​Record #367: The Four Tops – Motown Superstar Series, Vol. 14 (1980)


Every once in a while, a brand will so dominate their market that their name becomes synonymous with their product. Things like Band-Aid, or Kleenex. Motown achieved the same sort of notoriety, in which its name has actually become a genre marker. And that’s not by accident…
iIproducers, recording engineers, session musicians, and songwriters they could find and churned out hit after hit after hit after hit. They became so successful that they began an artist development program that trained up performers with choreography, wardrobe, and etiquette training. This excerpt from Wikipedia is too good not to share: 

Motown artists were advised that their breakthrough into the white popular music market made them ambassadors for other African-American artists seeking broad market acceptance, and that they should think, act, walk and talk like royalty, so as to alter the less-than-dignified image commonly held of black musicians by white Americans in that era. Given that many of the talented young artists had been raised in housing projects and lacked the necessary social and dress experience, this Motown department was not only necessary, it created an elegant style of presentation long associated with the label.

While it’s true that Motown’s model is to blame for the mass produced saccharine pop dominating the airwaves now, there’s no denying the label’s success. Acts like The Supremes, Marvin Gaye (who bypassed artist development), Stevie Wonder, and The Jackson Five came through their doors, creating indelible hits. 

Speaking of indelible hits, consider this Four Tops compilation. This disc blisters through the Tops’ hits at whiplash speed, opening with a twelve minute medley of their top-charting singles (“I Can’t Help Myself” and “I’ll Be There” both make an appearance). And after that, the album only slows down because there’s a fade between songs. Every second is filled with the most blissful Rhythm&Blues/Soul music this side of the Temptations. And the fact that this is the fourteenth entry in a series of Motown’s best artists and that this compilation is this good is only further testament to Motown’s exceptional legacy.

Record #368: Frankie Valli and the Four Seasons – The Greatest Hits of Frankie Valli and the Fabulous Four Seasons (1974)

Okay, let’s get this out of the way.

This has fifty-five songs on it.
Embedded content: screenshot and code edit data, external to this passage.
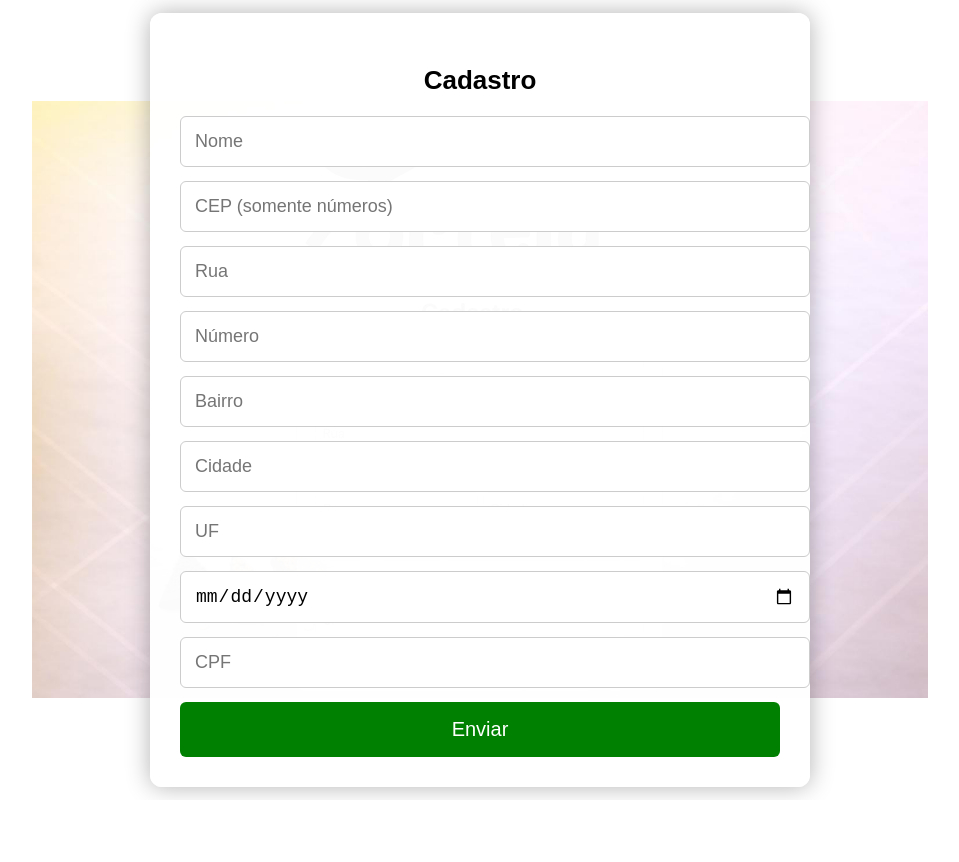
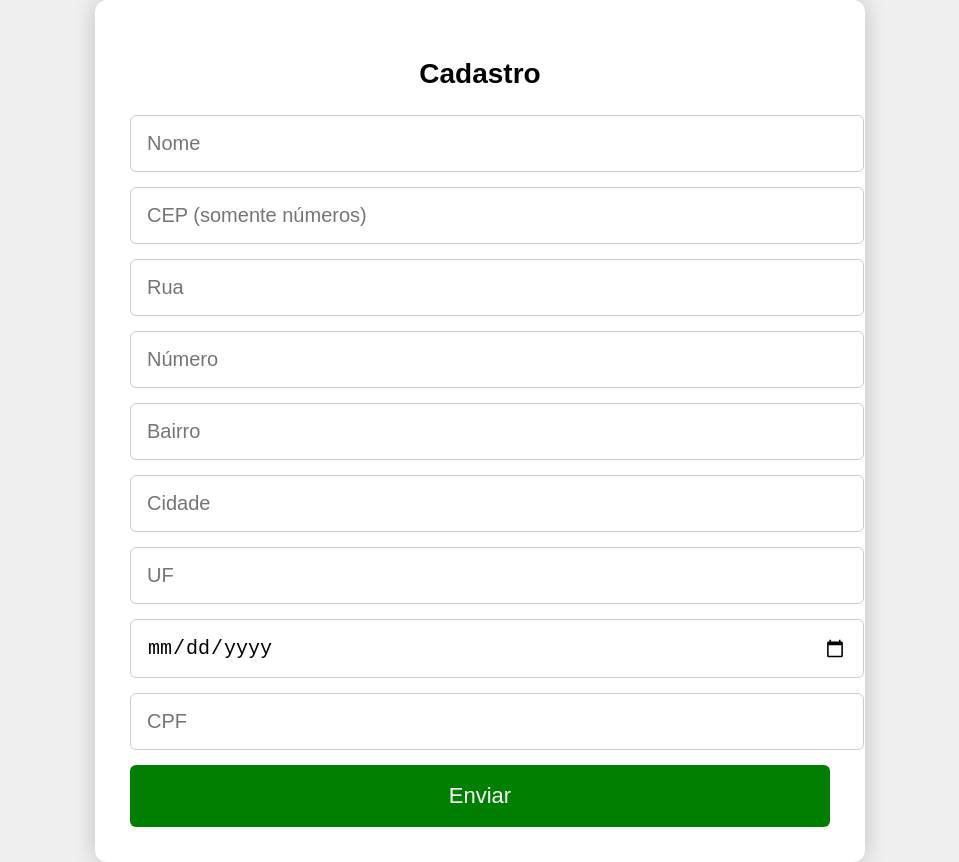
Before and after one commit to atendimentopegma2-code/api-cadastro, a website: page index.html in a window 1280 px wide. Shown: the whole page, without its empty margins (160-1119 px from the left). Before the commit the page ends 800 px from the top, so only its background shows below. Drawn offline with Linux system fonts and the light colour scheme.

Commit message:
Update index.html

```diff
--- a/index.html
+++ b/index.html
@@ -10,9 +10,7 @@ body {
   margin: 0;
   padding: 0;
 
-  /* FUNDO AJUSTADO */
-  background: url("fundo.jpg") no-repeat center;
-  background-size: 70%;
+  background: #f0f0f0;
 
   display: flex;
   justify-content: center;
@@ -21,40 +19,38 @@ body {
   min-height: 100vh;
 }
 
-/* CAIXA DO FORMULÁRIO */
+/* 🔥 FORMULÁRIO GRANDE MESMO */
 .container {
   width: 95%;
-  max-width: 600px; /* 🔥 aumentei */
+  max-width: 700px; /* 🔥 aumentei bastante */
 
-  background: rgba(255, 255, 255, 0.98);
-  padding: 30px;
+  background: white;
+  padding: 35px;
   border-radius: 12px;
 
-  box-shadow: 0 0 25px rgba(0,0,0,0.3);
+  box-shadow: 0 0 25px rgba(0,0,0,0.2);
 }
 
 h2 {
   text-align: center;
-  font-size: 26px;
-  margin-bottom: 20px;
+  font-size: 28px;
+  margin-bottom: 25px;
 }
 
-/* CAMPOS */
 input {
   width: 100%;
-  margin-bottom: 14px;
-  padding: 14px;
+  margin-bottom: 15px;
+  padding: 16px;
 
   border: 1px solid #ccc;
   border-radius: 6px;
 
-  font-size: 18px; /* 🔥 maior */
+  font-size: 20px; /* 🔥 grande */
 }
 
-/* BOTÃO */
 button {
   width: 100%;
-  padding: 16px;
+  padding: 18px;
 
   background: green;
   color: white;
@@ -62,7 +58,7 @@ button {
   border: none;
   border-radius: 6px;
 
-  font-size: 20px; /* 🔥 maior */
+  font-size: 22px;
   cursor: pointer;
 }
 
@@ -70,7 +66,7 @@ button:hover {
   background: darkgreen;
 }
 
-/* 🔥 MOBILE FORTE */
+/* 🔥 MOBILE */
 @media (max-width: 600px) {
   .container {
     width: 98%;
@@ -79,12 +75,10 @@ button:hover {
 
   input {
     font-size: 20px;
-    padding: 16px;
   }
 
   button {
-    font-size: 20px;
-    padding: 18px;
+    font-size: 22px;
   }
 }
 </style>
```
If you’re going to call something a greatest hits compilation, it stands to reason that you might not want to just release everything that artist has ever done. This is supposed to be a collection of their best songs, not every song. It seems an act of hubris to include more than a single disc of music. Especially since the first three songs (Sherry, Big Girls Don’t Cry, Walk Like a Man) stand so tall above the rest of them. Especially when put so close to their bizarre cover of Bob Dylan’s Don’t Think Twice, I’m Alright, where Frankie Valli changes the line “I wish that there was something you could do or say/to make me change my mind and stay” to simply “I wish that there was something you could do.” Like…did you not realize in rehearsal that those lines don’t rhyme?

​But when this collection is on, it is on. The combination of the Four Tops huge harmonies and Frankie’s growling falsetto (famously homaged by Elton John’s Crocodile Rock) is one of the most iconic sounds in rock ‘n roll. And since I picked it up off of the curb, it’s still worth it even if there’s only one good disc (I didn’t have time to listen past side one).

Record #366: Cult of Luna – Salvation (2004)

As much as I love Isis, it’s amazing I haven’t come across Sweden’s Cult of Luna sooner… 
Any article about post metal mentions both of their names (and Neurosis, whose discography is a little more impenetrable). I may have come to their seminal record twelve years too late, but its punch isn’t diminished any.

Rather, Salvation displays a group with an unmistakable mastery of patient composition–maybe even more patient than Isis. While the songs are built on repetition and slow builds (read: post metal), they never languish in tepidness. Rather, they traffic between ambient lows and punishing (midtempo) highs with a cold calculation.